shows and technical meetings, and while my message to industry was not always
well received (they would have to change the way things had been done for over
20 years), the exposure led to many opportunities for Earthbound Farm to be involved in projects that range from creating a new online auditing tool for farmers
to working with NASA and the FDA to create a satellite-based risk modeling tool.
Earthbound’s Progressive Food Safety Program
Following the government and internal investigations, there was no “smoking
gun” that would explain how the spinach we had packed was contaminated or
how it made it through the washing, drying and packing process. Without a specific answer, we were forced to re-envision our entire program.
The government investi-
gation traced the product
back to one of four farms
that were co-packed by
So we had a few facts to work from: contamination likely occurred in the field,
a relatively small amount of product led to a pretty significant outbreak and the
process used was not adequate to control the risks on that day. Another important
fact was understanding that for 20 years of processing salads, Earthbound’s sys-
tems had always controlled any pathogens that might have come in from the
field. But that day in August, the system did not.
We dissected every step of the process, from field selection to loading the finished product onto a customer’s truck and identified every possible enhancement to the current program to reduce or eliminate contamination. Without a
kill step to eliminate the hazards, the best approach was to develop a multi-hurdle
program that would put several controls in place throughout the process.
Today, Earthbound Farm now has over 2,000 SKUs, all of
which undergo strict safety controls.
bound also requires pathogen testing
for all inputs going into the field
(water, soil amendments and even
transplants). These inputs are tested
for the presence of E. coli O157:H7,
non-O157 STEC (shiga-toxin producing E. coli) and salmonella. All inputs
must test negative for the presence of
these pathogens to be used. In addi-
Earthbound requires pathogen testing for
all inputs going into the field.
Improving Controls in the Field
Earthbound identified several food safety enhancements in the field. Many
were in step with the Leafy Greens Marketing Agreement (LGMA—a California
(then Arizona) marketing agreement enacted in the months following the out-
break), but several exceeded those metrics. We believed that without adequate
science to support the metrics established by LGMA, it was prudent to pursue a
more rigorous approach. We also believed that where the science was lacking, ag-
gressive data collection would help everyone “get to the science.”

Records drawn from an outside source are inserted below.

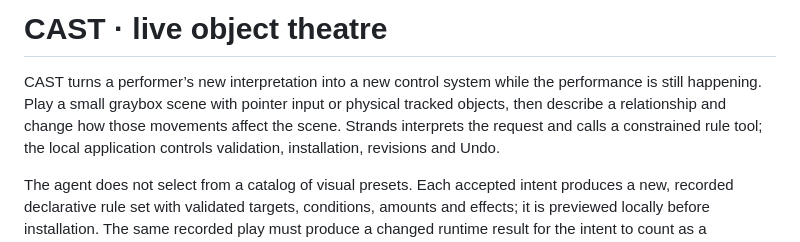
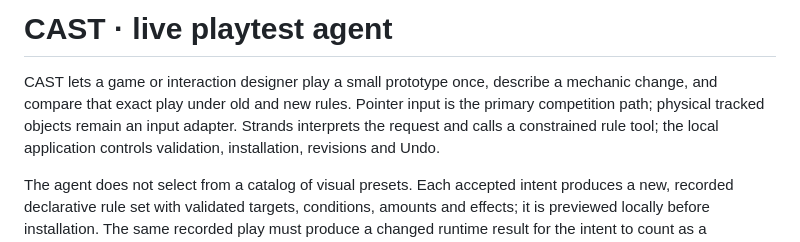
Before and after one commit to miemiemi2/CAST, a Markdown page: README.md, the part around the change. GitHub-like rendering.

Commit message:
Align README with live playtest product definition

```diff
--- a/README.md
+++ b/README.md
@@ -1,7 +1,6 @@
-# CAST · live object theatre
+# CAST · live playtest agent
 
-CAST turns a performer’s new interpretation into a new control system while the performance is still happening. Play a small graybox scene with pointer input or physical tracked objects, then describe a relationship
-and change how those movements affect the scene. Strands interprets the
+CAST lets a game or interaction designer play a small prototype once, describe a mechanic change, and compare that exact play under old and new rules. Pointer input is the primary competition path; physical tracked objects remain an input adapter. Strands interprets the
 request and calls a constrained rule tool; the local application controls
 validation, installation, revisions and Undo.
 
```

Like the LGMA, Earthbound requires a preseason field assessment, a prehar-
vest field assessment and testing for generic E. coli in water and E. coli O157:H7
testing for inputs of animal origin (compost, fertilizers, etc.). However, Earth-
tion, Earthbound tests all open water
sources weekly (more frequent than
LGMA requirements) for the presence
of pathogens in addition to the
generic E. coli requirement from the
LGMA. While the generic E. coli is not
pathogenic in and of itself, it’s consid-
ered an “indicator organism,” mean-
ing that its presence indicates the
presence of pathogens.